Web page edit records

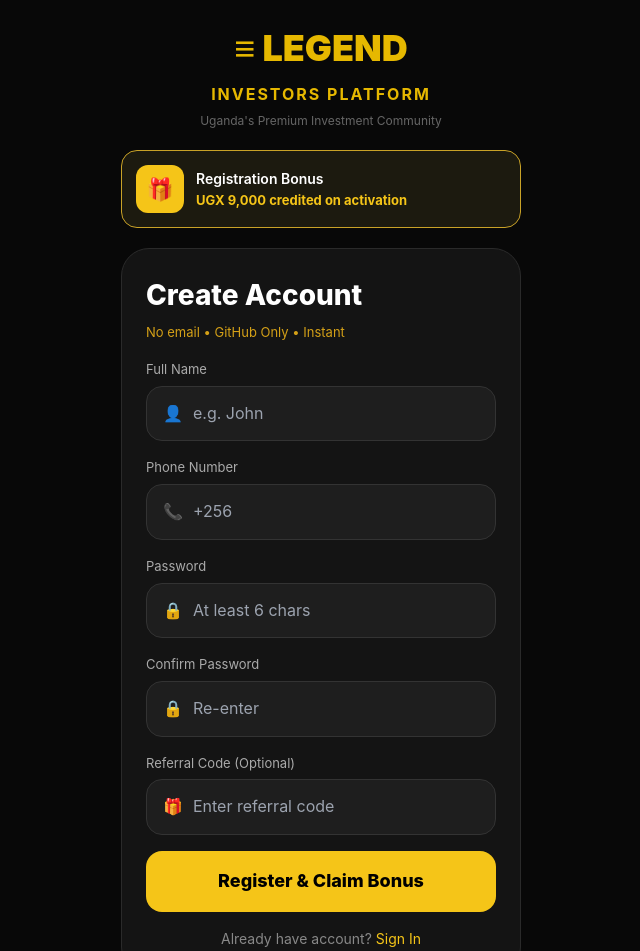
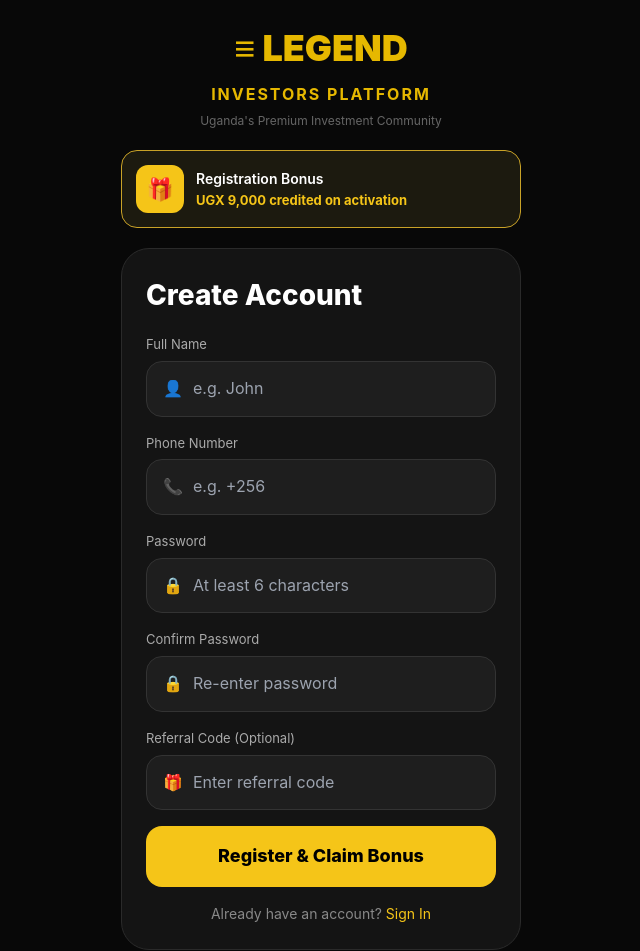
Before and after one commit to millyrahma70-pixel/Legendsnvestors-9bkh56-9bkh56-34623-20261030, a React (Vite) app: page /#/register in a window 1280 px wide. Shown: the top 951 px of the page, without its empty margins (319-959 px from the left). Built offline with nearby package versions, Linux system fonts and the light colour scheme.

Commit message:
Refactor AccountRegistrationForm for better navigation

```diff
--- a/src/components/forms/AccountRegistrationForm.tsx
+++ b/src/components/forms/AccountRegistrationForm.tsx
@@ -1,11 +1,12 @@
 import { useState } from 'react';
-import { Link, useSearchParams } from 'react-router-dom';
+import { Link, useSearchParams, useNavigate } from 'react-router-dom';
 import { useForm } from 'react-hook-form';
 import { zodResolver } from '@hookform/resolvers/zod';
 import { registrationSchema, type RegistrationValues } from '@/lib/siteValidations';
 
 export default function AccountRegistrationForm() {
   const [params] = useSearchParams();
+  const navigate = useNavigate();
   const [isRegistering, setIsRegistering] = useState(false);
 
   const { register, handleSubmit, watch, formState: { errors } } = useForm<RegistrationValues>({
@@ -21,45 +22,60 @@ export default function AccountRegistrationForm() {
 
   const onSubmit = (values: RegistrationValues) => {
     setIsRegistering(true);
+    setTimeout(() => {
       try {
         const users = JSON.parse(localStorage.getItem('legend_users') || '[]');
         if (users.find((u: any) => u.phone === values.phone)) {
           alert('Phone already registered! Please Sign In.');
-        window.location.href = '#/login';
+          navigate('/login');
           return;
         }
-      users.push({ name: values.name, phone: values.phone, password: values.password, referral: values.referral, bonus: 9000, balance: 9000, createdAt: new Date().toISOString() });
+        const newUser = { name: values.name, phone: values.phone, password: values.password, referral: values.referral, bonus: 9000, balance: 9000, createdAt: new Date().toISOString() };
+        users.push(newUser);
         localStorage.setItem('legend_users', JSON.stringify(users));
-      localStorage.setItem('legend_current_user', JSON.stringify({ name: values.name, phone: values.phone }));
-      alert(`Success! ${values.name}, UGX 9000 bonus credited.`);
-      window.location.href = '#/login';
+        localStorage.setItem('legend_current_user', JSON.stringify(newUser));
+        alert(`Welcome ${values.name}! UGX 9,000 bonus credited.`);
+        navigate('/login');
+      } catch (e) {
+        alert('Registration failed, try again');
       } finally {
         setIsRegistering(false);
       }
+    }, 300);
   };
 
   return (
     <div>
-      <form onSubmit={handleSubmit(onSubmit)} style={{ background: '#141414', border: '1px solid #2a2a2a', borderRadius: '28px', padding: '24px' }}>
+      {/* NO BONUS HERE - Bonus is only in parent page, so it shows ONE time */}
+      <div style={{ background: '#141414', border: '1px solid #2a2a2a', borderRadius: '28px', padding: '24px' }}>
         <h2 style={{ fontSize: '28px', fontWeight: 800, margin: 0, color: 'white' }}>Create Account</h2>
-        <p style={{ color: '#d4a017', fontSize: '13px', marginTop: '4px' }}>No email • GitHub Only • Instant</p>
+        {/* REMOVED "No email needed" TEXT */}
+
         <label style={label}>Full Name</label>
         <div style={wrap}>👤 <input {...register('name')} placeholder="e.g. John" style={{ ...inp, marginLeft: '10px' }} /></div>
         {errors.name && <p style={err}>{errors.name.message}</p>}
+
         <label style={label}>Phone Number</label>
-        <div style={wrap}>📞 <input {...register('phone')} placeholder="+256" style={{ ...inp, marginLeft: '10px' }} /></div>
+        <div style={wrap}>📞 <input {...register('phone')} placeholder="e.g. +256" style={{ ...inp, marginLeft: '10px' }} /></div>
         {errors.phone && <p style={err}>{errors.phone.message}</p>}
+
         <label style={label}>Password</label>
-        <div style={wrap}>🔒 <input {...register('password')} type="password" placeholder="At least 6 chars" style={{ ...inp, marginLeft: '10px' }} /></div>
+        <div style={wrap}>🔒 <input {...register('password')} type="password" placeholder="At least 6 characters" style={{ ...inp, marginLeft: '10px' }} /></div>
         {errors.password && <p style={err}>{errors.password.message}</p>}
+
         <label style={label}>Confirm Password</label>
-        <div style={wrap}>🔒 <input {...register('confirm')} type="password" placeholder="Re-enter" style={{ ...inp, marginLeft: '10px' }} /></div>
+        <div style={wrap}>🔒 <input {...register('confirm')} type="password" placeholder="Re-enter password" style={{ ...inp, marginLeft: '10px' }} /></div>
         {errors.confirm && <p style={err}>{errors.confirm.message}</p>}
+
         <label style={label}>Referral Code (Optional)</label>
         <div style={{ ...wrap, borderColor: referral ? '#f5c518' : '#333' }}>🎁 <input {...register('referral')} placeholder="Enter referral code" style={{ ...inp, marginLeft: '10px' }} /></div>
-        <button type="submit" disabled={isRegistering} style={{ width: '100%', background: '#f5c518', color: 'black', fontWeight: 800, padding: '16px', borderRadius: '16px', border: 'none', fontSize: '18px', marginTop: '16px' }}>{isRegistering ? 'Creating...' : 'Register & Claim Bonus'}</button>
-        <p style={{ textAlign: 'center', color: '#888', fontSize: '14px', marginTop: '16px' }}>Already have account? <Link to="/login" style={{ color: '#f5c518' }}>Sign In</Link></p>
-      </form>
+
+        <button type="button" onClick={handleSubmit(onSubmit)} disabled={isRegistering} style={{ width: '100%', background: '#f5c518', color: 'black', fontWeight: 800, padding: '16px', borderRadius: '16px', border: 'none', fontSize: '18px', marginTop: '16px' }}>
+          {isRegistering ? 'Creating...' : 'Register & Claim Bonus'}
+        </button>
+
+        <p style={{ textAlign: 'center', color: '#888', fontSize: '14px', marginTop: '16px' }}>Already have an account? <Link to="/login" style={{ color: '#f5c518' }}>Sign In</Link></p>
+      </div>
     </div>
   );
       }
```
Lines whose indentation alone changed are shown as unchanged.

What to produce →
Pictures in the records above are to be left out of an otherwise exact copy.

Exercise solution →
Before and after one commit to millyrahma70-pixel/Legendsnvestors-9bkh56-9bkh56-34623-20261030, a React (Vite) app: page /#/register in a window 1280 px wide. Shown: the top 951 px of the page, without its empty margins (319-959 px from the left). Built offline with nearby package versions, Linux system fonts and the light colour scheme.

Commit message:
Refactor AccountRegistrationForm for better navigation

```diff
--- a/src/components/forms/AccountRegistrationForm.tsx
+++ b/src/components/forms/AccountRegistrationForm.tsx
@@ -1,11 +1,12 @@
 import { useState } from 'react';
-import { Link, useSearchParams } from 'react-router-dom';
+import { Link, useSearchParams, useNavigate } from 'react-router-dom';
 import { useForm } from 'react-hook-form';
 import { zodResolver } from '@hookform/resolvers/zod';
 import { registrationSchema, type RegistrationValues } from '@/lib/siteValidations';
 
 export default function AccountRegistrationForm() {
   const [params] = useSearchParams();
+  const navigate = useNavigate();
   const [isRegistering, setIsRegistering] = useState(false);
 
   const { register, handleSubmit, watch, formState: { errors } } = useForm<RegistrationValues>({
@@ -21,45 +22,60 @@ export default function AccountRegistrationForm() {
 
   const onSubmit = (values: RegistrationValues) => {
     setIsRegistering(true);
+    setTimeout(() => {
       try {
         const users = JSON.parse(localStorage.getItem('legend_users') || '[]');
         if (users.find((u: any) => u.phone === values.phone)) {
           alert('Phone already registered! Please Sign In.');
-        window.location.href = '#/login';
+          navigate('/login');
           return;
         }
-      users.push({ name: values.name, phone: values.phone, password: values.password, referral: values.referral, bonus: 9000, balance: 9000, createdAt: new Date().toISOString() });
+        const newUser = { name: values.name, phone: values.phone, password: values.password, referral: values.referral, bonus: 9000, balance: 9000, createdAt: new Date().toISOString() };
+        users.push(newUser);
         localStorage.setItem('legend_users', JSON.stringify(users));
-      localStorage.setItem('legend_current_user', JSON.stringify({ name: values.name, phone: values.phone }));
-      alert(`Success! ${values.name}, UGX 9000 bonus credited.`);
-      window.location.href = '#/login';
+        localStorage.setItem('legend_current_user', JSON.stringify(newUser));
+        alert(`Welcome ${values.name}! UGX 9,000 bonus credited.`);
+        navigate('/login');
+      } catch (e) {
+        alert('Registration failed, try again');
       } finally {
         setIsRegistering(false);
       }
+    }, 300);
   };
 
   return (
     <div>
-      <form onSubmit={handleSubmit(onSubmit)} style={{ background: '#141414', border: '1px solid #2a2a2a', borderRadius: '28px', padding: '24px' }}>
+      {/* NO BONUS HERE - Bonus is only in parent page, so it shows ONE time */}
+      <div style={{ background: '#141414', border: '1px solid #2a2a2a', borderRadius: '28px', padding: '24px' }}>
         <h2 style={{ fontSize: '28px', fontWeight: 800, margin: 0, color: 'white' }}>Create Account</h2>
-        <p style={{ color: '#d4a017', fontSize: '13px', marginTop: '4px' }}>No email • GitHub Only • Instant</p>
+        {/* REMOVED "No email needed" TEXT */}
+
         <label style={label}>Full Name</label>
         <div style={wrap}>👤 <input {...register('name')} placeholder="e.g. John" style={{ ...inp, marginLeft: '10px' }} /></div>
         {errors.name && <p style={err}>{errors.name.message}</p>}
+
         <label style={label}>Phone Number</label>
-        <div style={wrap}>📞 <input {...register('phone')} placeholder="+256" style={{ ...inp, marginLeft: '10px' }} /></div>
+        <div style={wrap}>📞 <input {...register('phone')} placeholder="e.g. +256" style={{ ...inp, marginLeft: '10px' }} /></div>
         {errors.phone && <p style={err}>{errors.phone.message}</p>}
+
         <label style={label}>Password</label>
-        <div style={wrap}>🔒 <input {...register('password')} type="password" placeholder="At least 6 chars" style={{ ...inp, marginLeft: '10px' }} /></div>
+        <div style={wrap}>🔒 <input {...register('password')} type="password" placeholder="At least 6 characters" style={{ ...inp, marginLeft: '10px' }} /></div>
         {errors.password && <p style={err}>{errors.password.message}</p>}
+
         <label style={label}>Confirm Password</label>
-        <div style={wrap}>🔒 <input {...register('confirm')} type="password" placeholder="Re-enter" style={{ ...inp, marginLeft: '10px' }} /></div>
+        <div style={wrap}>🔒 <input {...register('confirm')} type="password" placeholder="Re-enter password" style={{ ...inp, marginLeft: '10px' }} /></div>
         {errors.confirm && <p style={err}>{errors.confirm.message}</p>}
+
         <label style={label}>Referral Code (Optional)</label>
         <div style={{ ...wrap, borderColor: referral ? '#f5c518' : '#333' }}>🎁 <input {...register('referral')} placeholder="Enter referral code" style={{ ...inp, marginLeft: '10px' }} /></div>
-        <button type="submit" disabled={isRegistering} style={{ width: '100%', background: '#f5c518', color: 'black', fontWeight: 800, padding: '16px', borderRadius: '16px', border: 'none', fontSize: '18px', marginTop: '16px' }}>{isRegistering ? 'Creating...' : 'Register & Claim Bonus'}</button>
-        <p style={{ textAlign: 'center', color: '#888', fontSize: '14px', marginTop: '16px' }}>Already have account? <Link to="/login" style={{ color: '#f5c518' }}>Sign In</Link></p>
-      </form>
+
+        <button type="button" onClick={handleSubmit(onSubmit)} disabled={isRegistering} style={{ width: '100%', background: '#f5c518', color: 'black', fontWeight: 800, padding: '16px', borderRadius: '16px', border: 'none', fontSize: '18px', marginTop: '16px' }}>
+          {isRegistering ? 'Creating...' : 'Register & Claim Bonus'}
+        </button>
+
+        <p style={{ textAlign: 'center', color: '#888', fontSize: '14px', marginTop: '16px' }}>Already have an account? <Link to="/login" style={{ color: '#f5c518' }}>Sign In</Link></p>
+      </div>
     </div>
   );
       }
```
Lines whose indentation alone changed are shown as unchanged.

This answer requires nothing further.